Your task: Repeat, exactly and in full, the lines of the listing below, but without any pictures.

Supplied material:
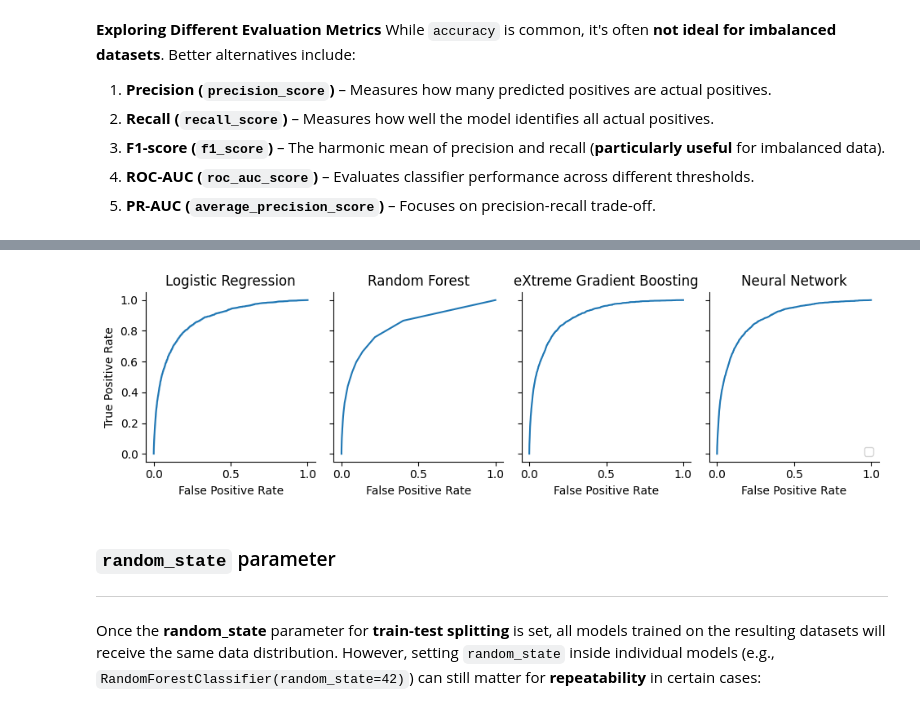
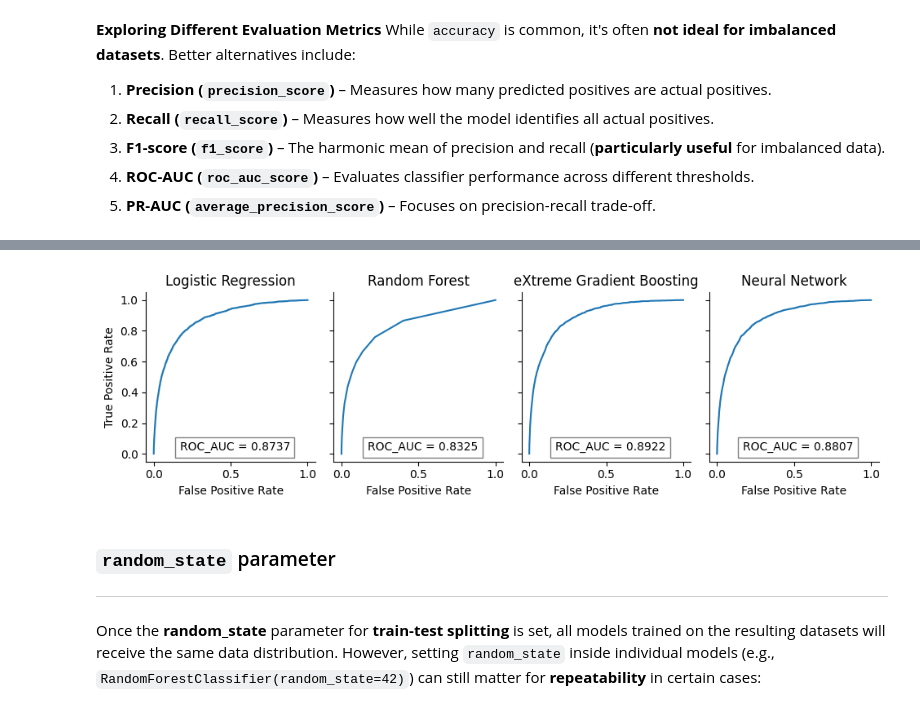
Before and after one commit to tezzytezzy/bank-account-fraud-analysis, a Jupyter notebook: bank-account-fraud-analysis-google-colab.ipynb, the cells around one changed output, grey strips where cells are left out. Cells and saved outputs as stored; diff of their text form; code cells hidden in the pictures.

```diff
--- a/bank-account-fraud-analysis-google-colab.ipynb
+++ b/bank-account-fraud-analysis-google-colab.ipynb
@@ -1062,13 +1046,6 @@ While `accuracy` is common, it's often **not ideal for imbalanced datasets**. Be
 4. **ROC-AUC (`roc_auc_score`)** – Evaluates classifier performance across different thresholds.
 5. **PR-AUC (`average_precision_score`)** – Focuses on precision-recall trade-off.
 # %%
-# import numpy as np
-# import pandas as pd
-# import matplotlib.pyplot as plt
-# import seaborn as sns
-
-# import time
-
 from sklearn.model_selection import train_test_split
 from sklearn.linear_model import LogisticRegression
 from sklearn.ensemble import RandomForestClassifier
@@ -1107,9 +1084,9 @@ for model_name, model in models.items():
         roc_data.append([model_name, fpr[i], tpr[i], roc_auc])
 
     y_pred = model.predict(X_test)
-    precision, recall, f1_score, _ = precision_recall_fscore_support(y_test, y_pred, average="binary")
+    precision_, recall_, f1_score_, _ = precision_recall_fscore_support(y_test, y_pred, average="binary")
 
-    metrics_data.append([model_name, precision, recall, f1_score, roc_auc, measure_duration(start_time)])
+    metrics_data.append([model_name, precision_, recall_, f1_score_, roc_auc, measure_duration(start_time)])
 
 # Add TensorFlow Neural Network separately
 start_time = time.time()
@@ -1152,8 +1129,10 @@ for ax, title in zip(g.axes.flat, df_roc[LABEL_MODEL].unique()):
 
     if len(auc_value) > 0:
         # ax.set_label(f"{LABEL_ROC_AUC} = {auc_value[0]:.4f}")
-        ax.legend(labels=f"{LABEL_ROC_AUC} = {auc_value[0]:.4f}", loc="lower right")
-
+        # ax.legend(labels=f"{LABEL_ROC_AUC} = {auc_value[0]:.4f}", loc="lower right")
+        ax.text(0.85, 0.05, f"{LABEL_ROC_AUC} = {auc_value[0]:.4f}",
+                transform=ax.transAxes, fontsize=10, verticalalignment='bottom',
+                horizontalalignment='right', bbox=dict(facecolor='white', alpha=0.5))
 
 print(f"\nModel Performance Metrics:\n")
 print(df_supervised_method_result)
@@ -1180,4 +1159,4 @@ Epoch 6/10
-[figure, old version]
+[figure, new version]
 # %% [markdown]
 ### `random_state` parameter
 ---
```
Also changed, not shown: parts of 27 cells of this notebook.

Reply:
Before and after one commit to tezzytezzy/bank-account-fraud-analysis, a Jupyter notebook: bank-account-fraud-analysis-google-colab.ipynb, the cells around one changed output, grey strips where cells are left out. Cells and saved outputs as stored; diff of their text form; code cells hidden in the pictures.

```diff
--- a/bank-account-fraud-analysis-google-colab.ipynb
+++ b/bank-account-fraud-analysis-google-colab.ipynb
@@ -1062,13 +1046,6 @@ While `accuracy` is common, it's often **not ideal for imbalanced datasets**. Be
 4. **ROC-AUC (`roc_auc_score`)** – Evaluates classifier performance across different thresholds.
 5. **PR-AUC (`average_precision_score`)** – Focuses on precision-recall trade-off.
 # %%
-# import numpy as np
-# import pandas as pd
-# import matplotlib.pyplot as plt
-# import seaborn as sns
-
-# import time
-
 from sklearn.model_selection import train_test_split
 from sklearn.linear_model import LogisticRegression
 from sklearn.ensemble import RandomForestClassifier
@@ -1107,9 +1084,9 @@ for model_name, model in models.items():
         roc_data.append([model_name, fpr[i], tpr[i], roc_auc])
 
     y_pred = model.predict(X_test)
-    precision, recall, f1_score, _ = precision_recall_fscore_support(y_test, y_pred, average="binary")
+    precision_, recall_, f1_score_, _ = precision_recall_fscore_support(y_test, y_pred, average="binary")
 
-    metrics_data.append([model_name, precision, recall, f1_score, roc_auc, measure_duration(start_time)])
+    metrics_data.append([model_name, precision_, recall_, f1_score_, roc_auc, measure_duration(start_time)])
 
 # Add TensorFlow Neural Network separately
 start_time = time.time()
@@ -1152,8 +1129,10 @@ for ax, title in zip(g.axes.flat, df_roc[LABEL_MODEL].unique()):
 
     if len(auc_value) > 0:
         # ax.set_label(f"{LABEL_ROC_AUC} = {auc_value[0]:.4f}")
-        ax.legend(labels=f"{LABEL_ROC_AUC} = {auc_value[0]:.4f}", loc="lower right")
-
+        # ax.legend(labels=f"{LABEL_ROC_AUC} = {auc_value[0]:.4f}", loc="lower right")
+        ax.text(0.85, 0.05, f"{LABEL_ROC_AUC} = {auc_value[0]:.4f}",
+                transform=ax.transAxes, fontsize=10, verticalalignment='bottom',
+                horizontalalignment='right', bbox=dict(facecolor='white', alpha=0.5))
 
 print(f"\nModel Performance Metrics:\n")
 print(df_supervised_method_result)
@@ -1180,4 +1159,4 @@ Epoch 6/10
-[figure, old version]
+[figure, new version]
 # %% [markdown]
 ### `random_state` parameter
 ---
```
Also changed, not shown: parts of 27 cells of this notebook.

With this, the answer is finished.